An Esteemed Correspondent wrote to me yesterday asking about Osaka in the 30s (he’s writing a book and might visit the city to do research). Among other things, he wondered what was remaining architecturally from those days:
Esteemed Correspondent: […] I’m interested in what parts of the city survive from that period (I know the 1945 raids destroyed about 2/3) […]
I replied as best I could, and realized that I had written a blog entry.
Nagaijin: Well, [Esteemed Correspondent],
I’d be hard-pressed to find you anyone who could tell you about Japan in the 30s. You’ve already read about Mayor [Hajime] Seki [Osaka’s progressive mayor of the 1930s] so that pretty much exhausts my knowledge. By the way, on the day you wrote this, voters in Osaka were giving the present Mayor Seki –possibly a descendant of the original [his grandson, I now know]– the boot in the local elections. He was pretty incompetent, even by Osaka’s political standards. To understand how Osaka City government works, see Kurosawa’s brilliant film Ikiru (1952).
A few buildings survive from [the 30s]. Sadly, what the
B-52s B-29s missed in the War, Seki’s successors soon made quick work of. A building I believe to be Old City Hall the old Bank of Japan building still stands, in full view of the boring 80s New City Hall, and a fine old exhibition hall has recently been restored in Nakanoshima. The beautiful facade of the Shochiku-za theatre in Dotombori was surprisingly preserved, after a long fight to have it torn down and something hideous put up, in the 90s. Perhaps there are other old office buildings which you’ll come across from the time – every now and then you’ll see the right-to-left pre-war script over the door of a building in Hommachi (the business/brokerage district), but not very often.
Tennoji [and the adjoining Abenobashi], a working-class district to the south, has been pretty much gentrified out of existence in the past 10 years. This is a great pity, as it was the most authentically Osakan neighbourhood still around (which is the main reason the social-climbing politicians – who were then in the process of making a futile bid for the 2008 Olympics – wanted to get rid of it). There is still a red-light district there, carefully hidden away, but fully functioning. I’ve read descriptions of it from the 40s and it’s virtually unchanged from then (I hasten to add that I’ve walked through it a few times but never partaken – there’s only so much that even I will do for the sake of historical authenticity).
You have given me a project, though – to find and photograph old buildings before “progress” catches up to them. The architectural news this year is that two landmarks of Osaka – the New Kabuki-za (the za tacked to the end of the word means “theatre”), which was opened c. 1983, and the Kirin Plaza, which is exactly 20 years old (and featured in the Ridley Scott movie Black Rain) – are to be demolished. So don’t pin your hopes on seeing too much really old stuff (as opposed to old-looking stuff). That said, Osaka is still a really interesting city (as I hope my blog illustrates).

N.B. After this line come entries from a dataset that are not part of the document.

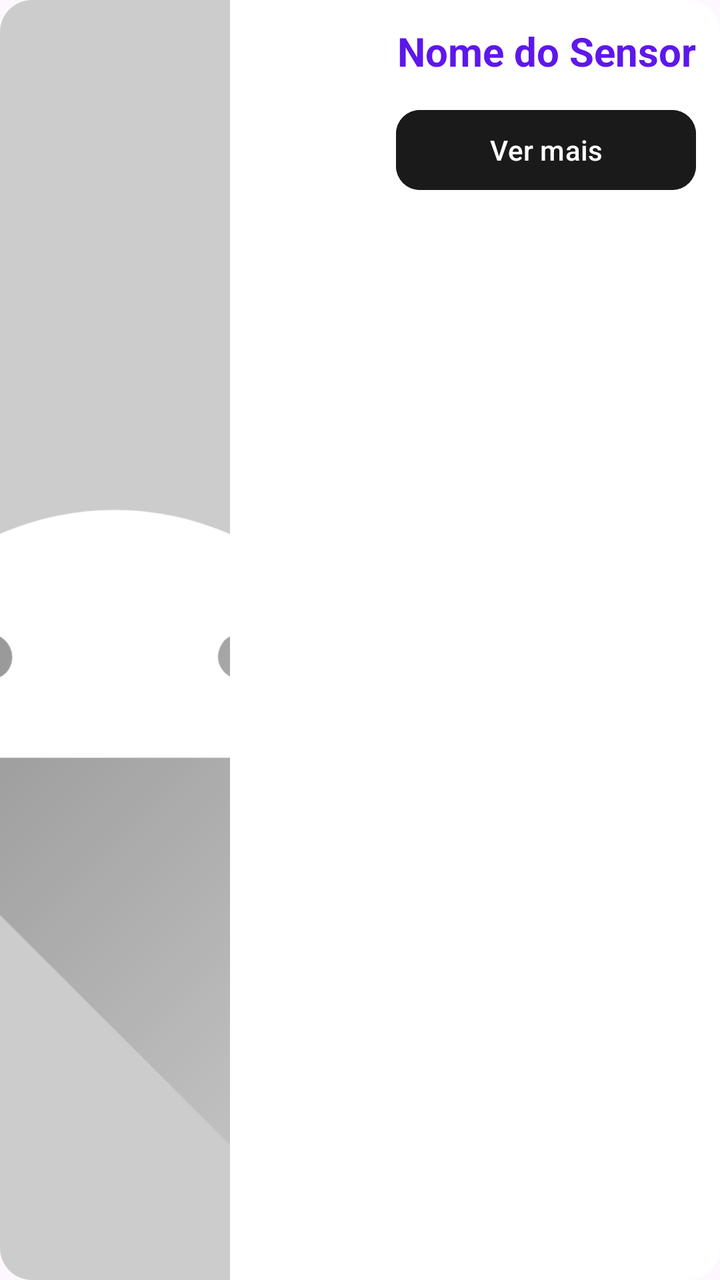
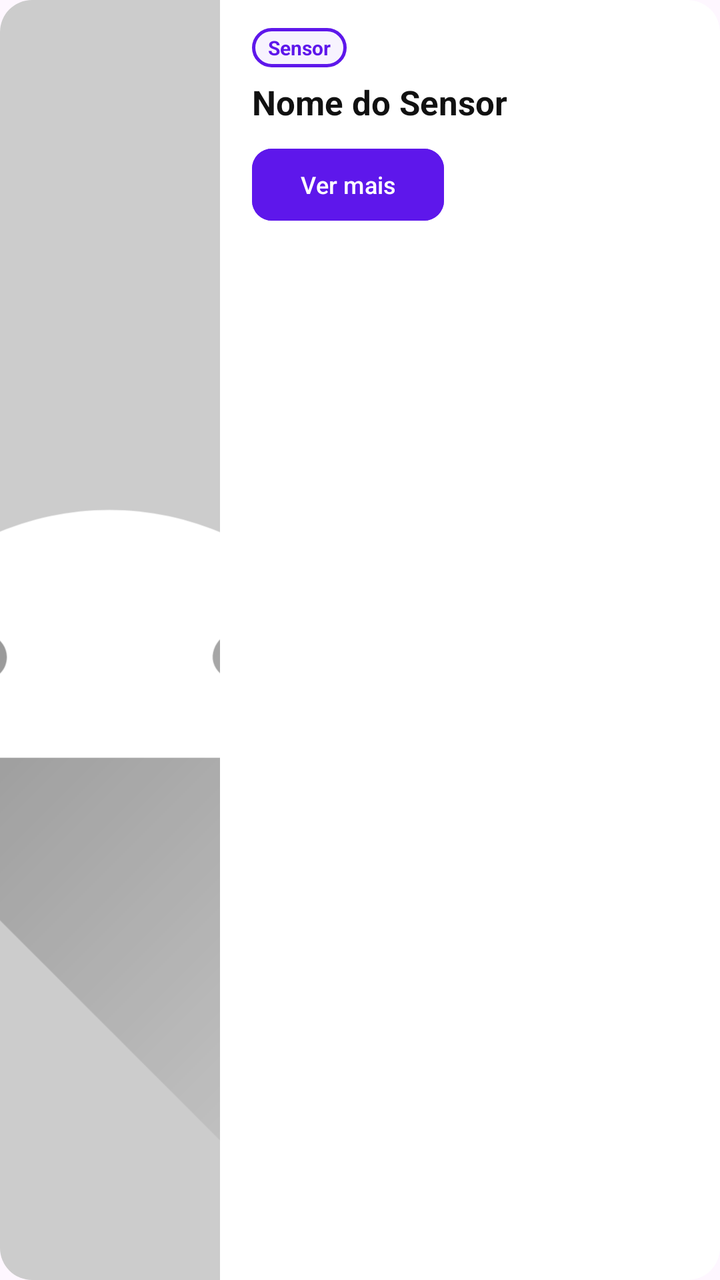

Before-and-after screenshots of an Android layout around one commit, followed by the original layout XML and the change that was made.
<!-- AndroidManifest.xml: application theme Theme.Orbis -->
<!-- res/layout/item_sensor.xml -->
<?xml version="1.0" encoding="utf-8"?>
<androidx.cardview.widget.CardView
    xmlns:android="http://schemas.android.com/apk/res/android"
    xmlns:app="http://schemas.android.com/apk/res-auto"
    android:layout_width="match_parent"
    android:layout_height="wrap_content"
    android:layout_marginBottom="12dp"
    app:cardCornerRadius="16dp"
    app:cardElevation="0dp"
    app:cardBackgroundColor="@color/white"
    app:strokeWidth="1.5dp"
    app:strokeColor="@color/border">

    <RelativeLayout
        android:layout_width="match_parent"
        android:layout_height="wrap_content">

        
        <ImageView
            android:id="@+id/imgSensor"
            android:layout_width="115dp"
            android:layout_height="match_parent"
            android:minHeight="110dp"
            android:src="@drawable/ic_launcher_foreground"
            android:scaleType="centerCrop"
            android:background="@color/imageBackground"
            android:layout_alignParentStart="true"
            android:layout_alignParentTop="true"
            android:layout_alignParentBottom="true" />

        
        <LinearLayout
            android:layout_width="match_parent"
            android:layout_height="wrap_content"
            android:orientation="vertical"
            android:layout_toEndOf="@id/imgSensor"
            android:padding="12dp"
            android:paddingStart="14dp">

            
            <TextView
                android:id="@+id/txtTipoVariavel"
                android:layout_width="wrap_content"
                android:layout_height="wrap_content"
                android:text="Nome do Sensor"
                android:textSize="20sp"
                android:textStyle="bold"
                android:textColor="@color/purple"
                android:layout_gravity="center|end" />

            
            <Button
                android:id="@+id/btnVerMais"
                android:layout_width="150dp"
                android:layout_height="wrap_content"
                android:layout_marginTop="12dp"
                android:text="Ver mais"
                android:textColor="@color/white"
                android:layout_gravity="end"
                android:backgroundTint="@color/darkGray"
                app:cornerRadius="12dp" />

        </LinearLayout>

    </RelativeLayout>

</androidx.cardview.widget.CardView>
<!-- resources referenced by this layout -->
<resources>
  <color name="border">#E0E0E0</color>
  <color name="darkGray">#1A1A1A</color>
  <color name="imageBackground">#CCCCCC</color>
  <color name="purple">#5E17EB</color>
  <color name="white">#FFFFFF</color>
  <!-- drawable ic_launcher_foreground (drawable) -->
  <vector xmlns:android="http://schemas.android.com/apk/res/android"
      xmlns:aapt="http://schemas.android.com/aapt"
      android:width="108dp"
      android:height="108dp"
      android:viewportWidth="108"
      android:viewportHeight="108">
      <path android:pathData="M31,63.928c0,0 6.4,-11 12.1,-13.1c7.2,-2.6 26,-1.4 26,-1.4l38.1,38.1L107,108.928l-32,-1L31,63.928z">
          <aapt:attr name="android:fillColor">
              <gradient
                  android:endX="85.84757"
                  android:endY="92.4963"
                  android:startX="42.9492"
                  android:startY="49.59793"
                  android:type="linear">
                  <item
                      android:color="#44000000"
                      android:offset="0.0" />
                  <item
                      android:color="#00000000"
                      android:offset="1.0" />
              </gradient>
          </aapt:attr>
      </path>
      <path
          android:fillColor="#FFFFFF"
          android:fillType="nonZero"
          android:pathData="M65.3,45.828l3.8,-6.6c0.2,-0.4 0.1,-0.9 -0.3,-1.1c-0.4,-0.2 -0.9,-0.1 -1.1,0.3l-3.9,6.7c-6.3,-2.8 -13.4,-2.8 -19.7,0l-3.9,-6.7c-0.2,-0.4 -0.7,-0.5 -1.1,-0.3C38.8,38.328 38.7,38.828 38.9,39.228l3.8,6.6C36.2,49.428 31.7,56.028 31,63.928h46C76.3,56.028 71.8,49.428 65.3,45.828zM43.4,57.328c-0.8,0 -1.5,-0.5 -1.8,-1.2c-0.3,-0.7 -0.1,-1.5 0.4,-2.1c0.5,-0.5 1.4,-0.7 2.1,-0.4c0.7,0.3 1.2,1 1.2,1.8C45.3,56.528 44.5,57.328 43.4,57.328L43.4,57.328zM64.6,57.328c-0.8,0 -1.5,-0.5 -1.8,-1.2s-0.1,-1.5 0.4,-2.1c0.5,-0.5 1.4,-0.7 2.1,-0.4c0.7,0.3 1.2,1 1.2,1.8C66.5,56.528 65.6,57.328 64.6,57.328L64.6,57.328z"
          android:strokeWidth="1"
          android:strokeColor="#00000000" />
  </vector>
  <style name="Theme.Orbis" parent="Base.Theme.Orbis" />
  <style name="Base.Theme.Orbis" parent="Theme.Material3.DayNight.NoActionBar">
          
          
      </style>
</resources>

<!-- the commit's change to res/layout/item_sensor.xml (unified diff, before → after) -->
@@ -18,9 +18,9 @@
         
         <ImageView
             android:id="@+id/imgSensor"
-            android:layout_width="115dp"
+            android:layout_width="110dp"
             android:layout_height="match_parent"
-            android:minHeight="110dp"
+            android:minHeight="130dp"
             android:src="@drawable/ic_launcher_foreground"
             android:scaleType="centerCrop"
             android:background="@color/imageBackground"
@@ -34,8 +34,23 @@
             android:layout_height="wrap_content"
             android:orientation="vertical"
             android:layout_toEndOf="@id/imgSensor"
-            android:padding="12dp"
-            android:paddingStart="14dp">
+            android:padding="14dp"
+            android:paddingStart="16dp"
+            android:gravity="center_vertical">
+
+            
+            <TextView
+                android:id="@+id/txtBadgeTipo"
+                android:layout_width="wrap_content"
+                android:layout_height="wrap_content"
+                android:text="Sensor"
+                android:textSize="10sp"
+                android:textStyle="bold"
+                android:textColor="@color/purple"
+                android:background="@drawable/badge_outline_purple"
+                android:paddingHorizontal="8dp"
+                android:paddingVertical="3dp"
+                android:layout_marginBottom="6dp" />
 
             
             <TextView
@@ -43,22 +58,23 @@
                 android:layout_width="wrap_content"
                 android:layout_height="wrap_content"
                 android:text="Nome do Sensor"
-                android:textSize="20sp"
+                android:textSize="17sp"
                 android:textStyle="bold"
-                android:textColor="@color/purple"
-                android:layout_gravity="center|end" />
+                android:textColor="@color/black"
+                android:layout_marginBottom="12dp" />
 
             
-            <Button
+            <com.google.android.material.button.MaterialButton
                 android:id="@+id/btnVerMais"
-                android:layout_width="150dp"
-                android:layout_height="wrap_content"
-                android:layout_marginTop="12dp"
+                android:layout_width="wrap_content"
+                android:layout_height="36dp"
                 android:text="Ver mais"
                 android:textColor="@color/white"
-                android:layout_gravity="end"
-                android:backgroundTint="@color/darkGray"
-                app:cornerRadius="12dp" />
+                android:textSize="12sp"
+                android:backgroundTint="@color/purple"
+                android:insetTop="0dp"
+                android:insetBottom="0dp"
+                app:cornerRadius="10dp" />
 
         </LinearLayout>
 
<!-- resource entries referenced after the edit -->
@@ -1,10 +1,19 @@
 <!-- resources referenced by this layout -->
 <resources>
+  <color name="black">#111111</color>
   <color name="border">#E0E0E0</color>
-  <color name="darkGray">#1A1A1A</color>
   <color name="imageBackground">#CCCCCC</color>
   <color name="purple">#5E17EB</color>
   <color name="white">#FFFFFF</color>
+  <!-- drawable badge_outline_purple (drawable) -->
+  <?xml version="1.0" encoding="utf-8"?>
+  <shape xmlns:android="http://schemas.android.com/apk/res/android">
+      <stroke
+          android:width="1.5dp"
+          android:color="@color/purple" />
+      <corners android:radius="12dp" />
+      <solid android:color="#0D5E17EB" /> 
+  </shape>
   <!-- drawable ic_launcher_foreground (drawable) -->
   <vector xmlns:android="http://schemas.android.com/apk/res/android"
       xmlns:aapt="http://schemas.android.com/aapt"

To trace the course of the rivers of Osaka, you have to follow the expressways which were built over them in the 60s (and then the rivers were for the most part filled in or buried – rest assured that no one in Osaka City Hall has ever heard of Jane Jacobs).
I wonder if the Osaka Museum of History could help you out, or at least point you in the right direction. At any rate, it’s a place worth visiting if and when you do come here. Also, go to the Museum of Housing and Living, or Osaka City Hall.
But just chatting to regular Osakans might be your best bet. If and when you’re in town, let me know.